What if I told you that you could have a knife that looks equally at home in a buckskin sheath on Magua or Hawkeye’s beaded woven belt as it does on a nylon MultiCam plate carrier flying through a warzone on the side of a dark-skinned Little Bird?
Such a thing exists.
I select knives based on looks and manufacturer. Yep. I am unabashedly that shallow, and although it seems contradictory I am also that end user who needs a blade to accomplish simple tasks but to remain unnoticeable when not in use. I need different blades for different tasks, and when one blade can accomplish a few tasks and has the classic American style that I love so much, I’m in.
Enter the Winkler Operator, a short bladed belt knife with a classic American design for the modern era.
The Operator was designed by an actual operator; a guy who wore the official title as it was originally coined. He has seen action as a Navy SEAL, a law enforcement officer, and an Army Special Operations soldier at the highest level. More importantly for Winkler Knife end users, however, is that the designer not only understands knife and tomahawk designs but he also chose to work with Daniel Winkler. Winkler, of course, is the is the guy who can make it all happen. The four inch distal-tapered Operator are born from their joint expertise and love of classic knife designs (the Operator’s blade shape is similar to some early British trade knife shapes of the 18th Century).
The shorter blade makes it less cumbersome, lighter, and quicker in and out of the sheath. It is an ideal blade length for most knife uses because it has plenty of depth for gutting and skinning while also having plenty of spine for stabbing and cutting heavier materials. The shorter length allows for a multitude of carriage options as well, from horizontal or vertical belt mounting or for mounting on kit.
Like any good operator, the knife is equally at home on the belt of a hunter or the plate carrier of a warrior; it transitions into any situation with ease. The blade is designed to cut and stab, making it useful as both a cutting tool and a self-defense knife, which is where the blade and handle design really shine for me.
As a law enforcement officer, having a large dagger handle sticking out of my tactical kit doesn’t always fit the situation. Right, wrong, or indifferent, I have to be concerned with my image. The shorter handle of the Operator fits right in as anything from a useful flex-cuff cutting tool to the covert self-defense edged weapon described above. You can get a sheath from Winkler Knives for any of those purposes. The knife also comes standard with a no-glare finish and a choice of wood, rubber, or Micarta handle material. (I chose wood. The designer told me one time that it was his favorite handle material because it felt like home, which has always resonated with me.)

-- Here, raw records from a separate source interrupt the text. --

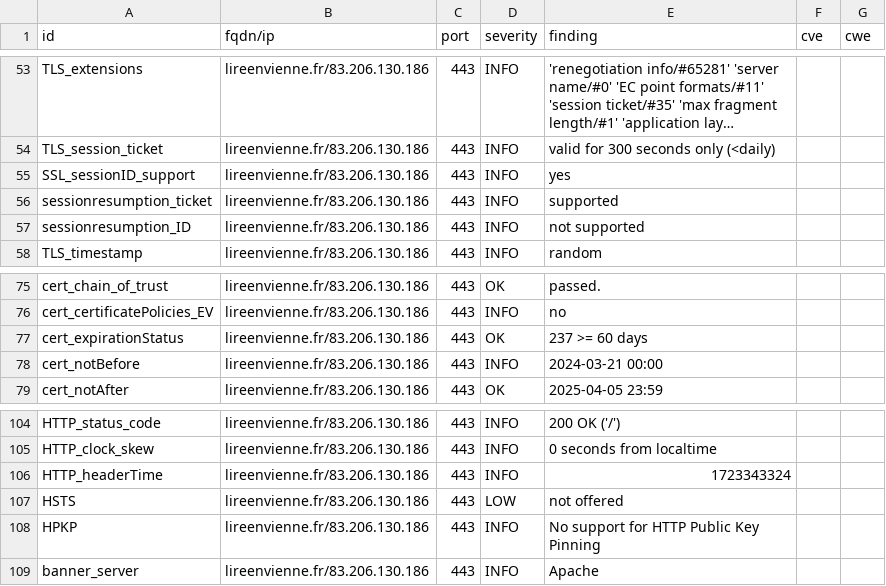
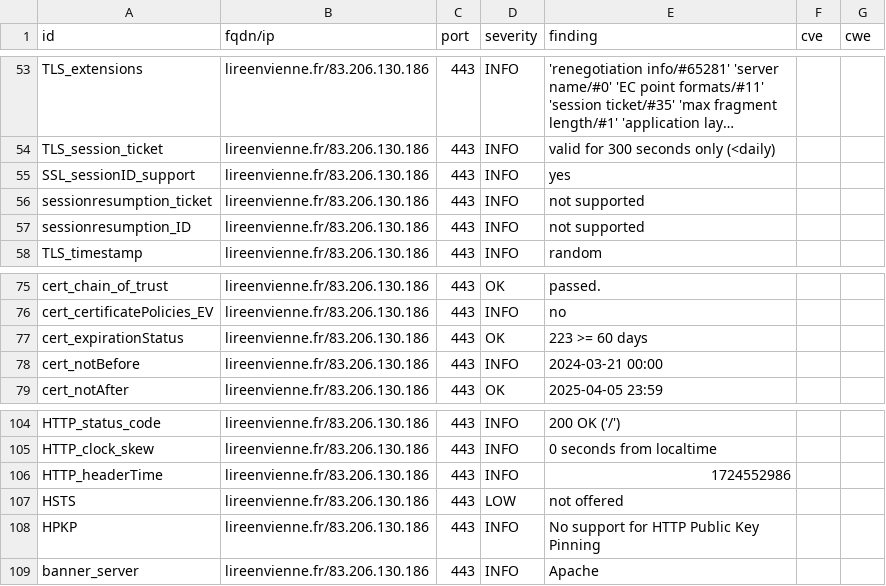
Before and after one commit to dpt86/dashlord, a CSV file: results/aHR0cHM6Ly9saXJlZW52aWVubmUuZnI=/testssl.csv, drawn as a sheet; only a part is shown, gaps mark what is left out; long unchanged cells end in ….

```diff
--- a/results/aHR0cHM6Ly9saXJlZW52aWVubmUuZnI=/testssl.csv
+++ b/results/aHR0cHM6Ly9saXJlZW52aWVubmUuZnI=/testssl.csv
@@ -55,3 +55,3 @@
 "SSL_sessionID_support","lireenvienne.fr/83.206.130.186","443","INFO","yes","",""
-"sessionresumption_ticket","lireenvienne.fr/83.206.130.186","443","INFO","supported","",""
+"sessionresumption_ticket","lireenvienne.fr/83.206.130.186","443","INFO","not supported","",""
 "sessionresumption_ID","lireenvienne.fr/83.206.130.186","443","INFO","not supported","",""
@@ -76,3 +76,3 @@
 "cert_certificatePolicies_EV","lireenvienne.fr/83.206.130.186","443","INFO","no","",""
-"cert_expirationStatus","lireenvienne.fr/83.206.130.186","443","OK","237 >= 60 days","",""
+"cert_expirationStatus","lireenvienne.fr/83.206.130.186","443","OK","223 >= 60 days","",""
 "cert_notBefore","lireenvienne.fr/83.206.130.186","443","INFO","2024-03-21 00:00","",""
@@ -105,3 +105,3 @@
 "HTTP_clock_skew","lireenvienne.fr/83.206.130.186","443","INFO","0 seconds from localtime","",""
-"HTTP_headerTime","lireenvienne.fr/83.206.130.186","443","INFO","1723343324","",""
+"HTTP_headerTime","lireenvienne.fr/83.206.130.186","443","INFO","1724552986","",""
 "HSTS","lireenvienne.fr/83.206.130.186","443","LOW","not offered","",""
```
Also changed, not shown: 8 other files.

Take this opinion from a person who is not a knife guy. I bought all of my knives with my own money, including this one. This article is short because I can’t tell you about carbon composition, ideal tang length, etc. I sharpen my knives with stones and hone them with the bottom of ceramic coffee mugs. I gut and skin deer, cut rope, flex-cuffs and seatbelts with my knives. I trust the craftsmen and experts to tell me what will work for my needs. The Operator does all of what I need in a fixed blade; it is an everyman’s knife that effortlessly melds into the everyman persona.
If you’re in the market for the same, try it out. You can find Winkler Knives online here.